Suddenly I have a whole raft of speaking engagements coming up—talking to the East Coast’s appellate and federal judges and lawyers, to executives at the National League of Cities conference, and to other conferences in Miami and California as well as also consulting on cases with one of my long-time clients.
And here I thought that was all over because I’m acting now!
I’m actually preparing to do the play I did Off Broadway in New York again at Shakespeare & Co.’s Studio Festival here in Lenox, MA on Labor Day. This is where they try out plays for next year’s season (!!) and you can imagine how that’s really occupying my mind.
Problem is—I am of two minds. I had to read 700 pages of depositions to prepare for my consulting work next week while I am re-studying and memorizing my script again to be book-free for the play’s performance. And these two minds don’t sit lightly in my head.
My consulting mind is outer-directed – looking, thinking, analyzing facts as presented by an expert witness. How can I help make him clearer, more credible, more persuasive? To make his points more swiftly to a jury that doesn’t listen anymore since email and texting? To keep within the parameters of trial law and also make him not be so defensive, so obstructive, so self-aggrandizing? So I’m all involved in analyzing why he does what he does and finding ways to reach into that place and turn him in a new direction with new understanding – something I’ve done many times before, an always demanding, consuming process.
Yet my other mind – the acting one, the use-your-heart-and-soul one – is inner directed. Totally involved in my becoming another character. In my being what I want my witness to be – credible, clear, persuasive- reaching out to my audience to make them experience and identify with the woman I’m playing. To understand her, agonize with her, feel her almost be her. This work is so internal and self-focused while the other is so other- directed, so intent on understanding someone else and affecting his behavior—making him help his jury-audience not only get his message (which is quite technical and complex) but also like and respect him.
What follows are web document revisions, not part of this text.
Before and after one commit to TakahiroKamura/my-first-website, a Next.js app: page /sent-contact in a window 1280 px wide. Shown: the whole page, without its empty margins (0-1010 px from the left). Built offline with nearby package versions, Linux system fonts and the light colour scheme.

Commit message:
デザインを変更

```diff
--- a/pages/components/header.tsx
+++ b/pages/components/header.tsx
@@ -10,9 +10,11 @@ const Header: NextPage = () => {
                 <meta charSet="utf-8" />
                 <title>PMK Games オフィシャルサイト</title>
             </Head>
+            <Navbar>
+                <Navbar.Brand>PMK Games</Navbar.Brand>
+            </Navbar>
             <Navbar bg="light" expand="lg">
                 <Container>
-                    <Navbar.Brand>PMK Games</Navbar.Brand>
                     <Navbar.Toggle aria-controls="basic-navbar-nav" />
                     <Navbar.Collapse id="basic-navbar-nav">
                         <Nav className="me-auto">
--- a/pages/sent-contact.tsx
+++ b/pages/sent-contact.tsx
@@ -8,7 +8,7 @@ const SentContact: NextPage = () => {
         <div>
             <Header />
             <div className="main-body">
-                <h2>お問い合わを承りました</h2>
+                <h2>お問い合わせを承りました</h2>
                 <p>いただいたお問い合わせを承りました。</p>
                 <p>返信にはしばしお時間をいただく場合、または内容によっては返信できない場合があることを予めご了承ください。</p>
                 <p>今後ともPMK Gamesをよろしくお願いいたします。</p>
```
So—career transitions are not easy. The paths are diverse and crowded with demands and issues and striving and yes, concern about how well can I do the new while I sink back down into the comfort of the old one I know. But life is full of challenges and how lucky I am to be able to choose mine and to make the uphill climb a willing one, not one that was just thrust upon me. I’m so grateful and aware of that.